#### Material for the task

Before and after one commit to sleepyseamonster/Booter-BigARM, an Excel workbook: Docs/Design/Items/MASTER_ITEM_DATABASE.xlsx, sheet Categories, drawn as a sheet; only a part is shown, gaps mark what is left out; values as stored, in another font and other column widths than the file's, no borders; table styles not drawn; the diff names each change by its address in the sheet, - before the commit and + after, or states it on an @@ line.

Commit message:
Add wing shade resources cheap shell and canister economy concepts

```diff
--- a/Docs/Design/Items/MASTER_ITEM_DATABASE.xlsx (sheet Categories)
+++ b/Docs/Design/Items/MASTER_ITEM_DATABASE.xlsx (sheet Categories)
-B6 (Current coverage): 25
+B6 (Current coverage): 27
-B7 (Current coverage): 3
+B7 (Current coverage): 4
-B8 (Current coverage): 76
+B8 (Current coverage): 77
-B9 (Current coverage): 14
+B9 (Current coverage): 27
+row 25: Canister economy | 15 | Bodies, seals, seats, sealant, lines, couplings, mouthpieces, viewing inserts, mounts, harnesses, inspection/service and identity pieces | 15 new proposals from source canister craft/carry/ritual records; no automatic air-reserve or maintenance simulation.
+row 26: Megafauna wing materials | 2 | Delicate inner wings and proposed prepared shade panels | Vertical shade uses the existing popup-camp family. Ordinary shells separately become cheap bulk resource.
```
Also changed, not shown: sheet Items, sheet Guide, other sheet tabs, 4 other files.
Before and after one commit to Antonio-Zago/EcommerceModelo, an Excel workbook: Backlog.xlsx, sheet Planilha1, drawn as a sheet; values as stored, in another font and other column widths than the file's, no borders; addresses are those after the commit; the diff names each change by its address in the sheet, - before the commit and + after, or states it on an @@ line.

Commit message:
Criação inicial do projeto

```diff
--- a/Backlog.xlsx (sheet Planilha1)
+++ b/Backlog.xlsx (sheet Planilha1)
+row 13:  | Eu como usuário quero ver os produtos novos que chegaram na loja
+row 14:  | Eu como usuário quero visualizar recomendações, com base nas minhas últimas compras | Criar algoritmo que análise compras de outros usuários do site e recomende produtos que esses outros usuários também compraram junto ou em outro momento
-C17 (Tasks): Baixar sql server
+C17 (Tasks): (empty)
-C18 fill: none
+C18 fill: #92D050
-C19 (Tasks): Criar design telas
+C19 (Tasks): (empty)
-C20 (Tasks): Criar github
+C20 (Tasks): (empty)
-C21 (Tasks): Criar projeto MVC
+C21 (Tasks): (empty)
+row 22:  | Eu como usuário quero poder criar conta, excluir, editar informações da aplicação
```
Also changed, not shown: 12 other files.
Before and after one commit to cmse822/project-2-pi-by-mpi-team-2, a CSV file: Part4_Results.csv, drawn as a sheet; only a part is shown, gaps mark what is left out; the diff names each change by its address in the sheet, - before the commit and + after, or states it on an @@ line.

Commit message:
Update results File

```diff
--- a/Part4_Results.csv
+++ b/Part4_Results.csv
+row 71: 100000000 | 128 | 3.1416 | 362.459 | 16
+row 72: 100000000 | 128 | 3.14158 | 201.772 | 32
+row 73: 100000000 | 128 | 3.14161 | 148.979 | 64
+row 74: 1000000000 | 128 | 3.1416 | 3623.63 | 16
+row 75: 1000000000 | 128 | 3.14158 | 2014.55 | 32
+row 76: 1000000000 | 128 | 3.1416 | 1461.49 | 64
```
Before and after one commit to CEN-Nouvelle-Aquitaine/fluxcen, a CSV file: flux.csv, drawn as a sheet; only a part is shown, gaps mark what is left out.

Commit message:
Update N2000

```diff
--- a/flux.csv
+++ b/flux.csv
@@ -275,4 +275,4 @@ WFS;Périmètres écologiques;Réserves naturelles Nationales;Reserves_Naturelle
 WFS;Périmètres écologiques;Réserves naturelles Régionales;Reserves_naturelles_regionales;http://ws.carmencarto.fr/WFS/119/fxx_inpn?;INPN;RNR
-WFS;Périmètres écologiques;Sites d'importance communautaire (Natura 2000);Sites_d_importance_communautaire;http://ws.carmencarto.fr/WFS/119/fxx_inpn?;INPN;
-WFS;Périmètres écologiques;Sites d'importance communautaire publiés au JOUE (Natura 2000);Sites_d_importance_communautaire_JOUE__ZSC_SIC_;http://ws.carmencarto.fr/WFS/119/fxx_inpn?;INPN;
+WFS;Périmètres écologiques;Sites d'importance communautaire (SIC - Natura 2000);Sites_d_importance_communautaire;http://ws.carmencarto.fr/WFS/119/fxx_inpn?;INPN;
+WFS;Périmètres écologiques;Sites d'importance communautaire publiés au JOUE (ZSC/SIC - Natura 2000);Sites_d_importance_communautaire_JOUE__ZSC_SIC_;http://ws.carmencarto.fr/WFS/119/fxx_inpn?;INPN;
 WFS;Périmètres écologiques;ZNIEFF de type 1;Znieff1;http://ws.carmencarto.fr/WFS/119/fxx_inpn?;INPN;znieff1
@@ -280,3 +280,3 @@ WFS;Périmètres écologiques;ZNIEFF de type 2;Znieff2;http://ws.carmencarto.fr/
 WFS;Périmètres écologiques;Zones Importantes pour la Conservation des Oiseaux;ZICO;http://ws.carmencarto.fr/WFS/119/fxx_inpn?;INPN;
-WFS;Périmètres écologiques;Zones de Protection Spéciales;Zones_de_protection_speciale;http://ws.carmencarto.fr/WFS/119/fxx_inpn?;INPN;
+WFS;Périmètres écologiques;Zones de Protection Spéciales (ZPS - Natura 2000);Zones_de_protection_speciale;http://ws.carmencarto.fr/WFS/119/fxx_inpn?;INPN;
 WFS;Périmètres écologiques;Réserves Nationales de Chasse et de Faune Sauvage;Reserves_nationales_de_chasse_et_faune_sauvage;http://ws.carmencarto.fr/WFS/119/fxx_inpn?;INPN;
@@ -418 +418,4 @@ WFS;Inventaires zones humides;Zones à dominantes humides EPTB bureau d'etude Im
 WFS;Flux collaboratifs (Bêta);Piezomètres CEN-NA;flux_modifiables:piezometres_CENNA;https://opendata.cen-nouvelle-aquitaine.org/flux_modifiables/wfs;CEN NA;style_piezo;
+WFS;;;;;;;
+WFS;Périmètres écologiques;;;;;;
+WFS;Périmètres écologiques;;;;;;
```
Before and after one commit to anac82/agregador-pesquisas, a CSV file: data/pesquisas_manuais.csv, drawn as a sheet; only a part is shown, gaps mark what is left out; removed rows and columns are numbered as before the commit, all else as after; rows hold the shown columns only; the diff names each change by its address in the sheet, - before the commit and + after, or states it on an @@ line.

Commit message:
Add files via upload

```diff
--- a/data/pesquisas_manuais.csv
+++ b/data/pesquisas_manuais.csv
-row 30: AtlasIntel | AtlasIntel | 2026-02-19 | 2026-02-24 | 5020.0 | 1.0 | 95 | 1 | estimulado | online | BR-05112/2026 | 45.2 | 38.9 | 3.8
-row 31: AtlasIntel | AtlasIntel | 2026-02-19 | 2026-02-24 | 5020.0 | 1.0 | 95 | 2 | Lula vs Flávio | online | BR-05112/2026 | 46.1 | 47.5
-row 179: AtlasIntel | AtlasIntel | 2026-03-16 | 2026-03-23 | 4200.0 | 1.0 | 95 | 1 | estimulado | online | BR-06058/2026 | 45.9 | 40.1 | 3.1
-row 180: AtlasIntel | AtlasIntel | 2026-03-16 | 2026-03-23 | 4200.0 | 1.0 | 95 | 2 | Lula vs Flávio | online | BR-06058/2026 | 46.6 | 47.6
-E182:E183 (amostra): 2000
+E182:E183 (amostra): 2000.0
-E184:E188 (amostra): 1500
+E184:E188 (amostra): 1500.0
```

#### Exercise requirements
Output the full listing again, exactly as it stands above.

#### Answer section
Before and after one commit to sleepyseamonster/Booter-BigARM, an Excel workbook: Docs/Design/Items/MASTER_ITEM_DATABASE.xlsx, sheet Categories, drawn as a sheet; only a part is shown, gaps mark what is left out; values as stored, in another font and other column widths than the file's, no borders; table styles not drawn; the diff names each change by its address in the sheet, - before the commit and + after, or states it on an @@ line.

Commit message:
Add wing shade resources cheap shell and canister economy concepts

```diff
--- a/Docs/Design/Items/MASTER_ITEM_DATABASE.xlsx (sheet Categories)
+++ b/Docs/Design/Items/MASTER_ITEM_DATABASE.xlsx (sheet Categories)
-B6 (Current coverage): 25
+B6 (Current coverage): 27
-B7 (Current coverage): 3
+B7 (Current coverage): 4
-B8 (Current coverage): 76
+B8 (Current coverage): 77
-B9 (Current coverage): 14
+B9 (Current coverage): 27
+row 25: Canister economy | 15 | Bodies, seals, seats, sealant, lines, couplings, mouthpieces, viewing inserts, mounts, harnesses, inspection/service and identity pieces | 15 new proposals from source canister craft/carry/ritual records; no automatic air-reserve or maintenance simulation.
+row 26: Megafauna wing materials | 2 | Delicate inner wings and proposed prepared shade panels | Vertical shade uses the existing popup-camp family. Ordinary shells separately become cheap bulk resource.
```
Also changed, not shown: sheet Items, sheet Guide, other sheet tabs, 4 other files.
Before and after one commit to Antonio-Zago/EcommerceModelo, an Excel workbook: Backlog.xlsx, sheet Planilha1, drawn as a sheet; values as stored, in another font and other column widths than the file's, no borders; addresses are those after the commit; the diff names each change by its address in the sheet, - before the commit and + after, or states it on an @@ line.

Commit message:
Criação inicial do projeto

```diff
--- a/Backlog.xlsx (sheet Planilha1)
+++ b/Backlog.xlsx (sheet Planilha1)
+row 13:  | Eu como usuário quero ver os produtos novos que chegaram na loja
+row 14:  | Eu como usuário quero visualizar recomendações, com base nas minhas últimas compras | Criar algoritmo que análise compras de outros usuários do site e recomende produtos que esses outros usuários também compraram junto ou em outro momento
-C17 (Tasks): Baixar sql server
+C17 (Tasks): (empty)
-C18 fill: none
+C18 fill: #92D050
-C19 (Tasks): Criar design telas
+C19 (Tasks): (empty)
-C20 (Tasks): Criar github
+C20 (Tasks): (empty)
-C21 (Tasks): Criar projeto MVC
+C21 (Tasks): (empty)
+row 22:  | Eu como usuário quero poder criar conta, excluir, editar informações da aplicação
```
Also changed, not shown: 12 other files.
Before and after one commit to cmse822/project-2-pi-by-mpi-team-2, a CSV file: Part4_Results.csv, drawn as a sheet; only a part is shown, gaps mark what is left out; the diff names each change by its address in the sheet, - before the commit and + after, or states it on an @@ line.

Commit message:
Update results File

```diff
--- a/Part4_Results.csv
+++ b/Part4_Results.csv
+row 71: 100000000 | 128 | 3.1416 | 362.459 | 16
+row 72: 100000000 | 128 | 3.14158 | 201.772 | 32
+row 73: 100000000 | 128 | 3.14161 | 148.979 | 64
+row 74: 1000000000 | 128 | 3.1416 | 3623.63 | 16
+row 75: 1000000000 | 128 | 3.14158 | 2014.55 | 32
+row 76: 1000000000 | 128 | 3.1416 | 1461.49 | 64
```
Before and after one commit to CEN-Nouvelle-Aquitaine/fluxcen, a CSV file: flux.csv, drawn as a sheet; only a part is shown, gaps mark what is left out.

Commit message:
Update N2000

```diff
--- a/flux.csv
+++ b/flux.csv
@@ -275,4 +275,4 @@ WFS;Périmètres écologiques;Réserves naturelles Nationales;Reserves_Naturelle
 WFS;Périmètres écologiques;Réserves naturelles Régionales;Reserves_naturelles_regionales;http://ws.carmencarto.fr/WFS/119/fxx_inpn?;INPN;RNR
-WFS;Périmètres écologiques;Sites d'importance communautaire (Natura 2000);Sites_d_importance_communautaire;http://ws.carmencarto.fr/WFS/119/fxx_inpn?;INPN;
-WFS;Périmètres écologiques;Sites d'importance communautaire publiés au JOUE (Natura 2000);Sites_d_importance_communautaire_JOUE__ZSC_SIC_;http://ws.carmencarto.fr/WFS/119/fxx_inpn?;INPN;
+WFS;Périmètres écologiques;Sites d'importance communautaire (SIC - Natura 2000);Sites_d_importance_communautaire;http://ws.carmencarto.fr/WFS/119/fxx_inpn?;INPN;
+WFS;Périmètres écologiques;Sites d'importance communautaire publiés au JOUE (ZSC/SIC - Natura 2000);Sites_d_importance_communautaire_JOUE__ZSC_SIC_;http://ws.carmencarto.fr/WFS/119/fxx_inpn?;INPN;
 WFS;Périmètres écologiques;ZNIEFF de type 1;Znieff1;http://ws.carmencarto.fr/WFS/119/fxx_inpn?;INPN;znieff1
@@ -280,3 +280,3 @@ WFS;Périmètres écologiques;ZNIEFF de type 2;Znieff2;http://ws.carmencarto.fr/
 WFS;Périmètres écologiques;Zones Importantes pour la Conservation des Oiseaux;ZICO;http://ws.carmencarto.fr/WFS/119/fxx_inpn?;INPN;
-WFS;Périmètres écologiques;Zones de Protection Spéciales;Zones_de_protection_speciale;http://ws.carmencarto.fr/WFS/119/fxx_inpn?;INPN;
+WFS;Périmètres écologiques;Zones de Protection Spéciales (ZPS - Natura 2000);Zones_de_protection_speciale;http://ws.carmencarto.fr/WFS/119/fxx_inpn?;INPN;
 WFS;Périmètres écologiques;Réserves Nationales de Chasse et de Faune Sauvage;Reserves_nationales_de_chasse_et_faune_sauvage;http://ws.carmencarto.fr/WFS/119/fxx_inpn?;INPN;
@@ -418 +418,4 @@ WFS;Inventaires zones humides;Zones à dominantes humides EPTB bureau d'etude Im
 WFS;Flux collaboratifs (Bêta);Piezomètres CEN-NA;flux_modifiables:piezometres_CENNA;https://opendata.cen-nouvelle-aquitaine.org/flux_modifiables/wfs;CEN NA;style_piezo;
+WFS;;;;;;;
+WFS;Périmètres écologiques;;;;;;
+WFS;Périmètres écologiques;;;;;;
```
Before and after one commit to anac82/agregador-pesquisas, a CSV file: data/pesquisas_manuais.csv, drawn as a sheet; only a part is shown, gaps mark what is left out; removed rows and columns are numbered as before the commit, all else as after; rows hold the shown columns only; the diff names each change by its address in the sheet, - before the commit and + after, or states it on an @@ line.

Commit message:
Add files via upload

```diff
--- a/data/pesquisas_manuais.csv
+++ b/data/pesquisas_manuais.csv
-row 30: AtlasIntel | AtlasIntel | 2026-02-19 | 2026-02-24 | 5020.0 | 1.0 | 95 | 1 | estimulado | online | BR-05112/2026 | 45.2 | 38.9 | 3.8
-row 31: AtlasIntel | AtlasIntel | 2026-02-19 | 2026-02-24 | 5020.0 | 1.0 | 95 | 2 | Lula vs Flávio | online | BR-05112/2026 | 46.1 | 47.5
-row 179: AtlasIntel | AtlasIntel | 2026-03-16 | 2026-03-23 | 4200.0 | 1.0 | 95 | 1 | estimulado | online | BR-06058/2026 | 45.9 | 40.1 | 3.1
-row 180: AtlasIntel | AtlasIntel | 2026-03-16 | 2026-03-23 | 4200.0 | 1.0 | 95 | 2 | Lula vs Flávio | online | BR-06058/2026 | 46.6 | 47.6
-E182:E183 (amostra): 2000
+E182:E183 (amostra): 2000.0
-E184:E188 (amostra): 1500
+E184:E188 (amostra): 1500.0
```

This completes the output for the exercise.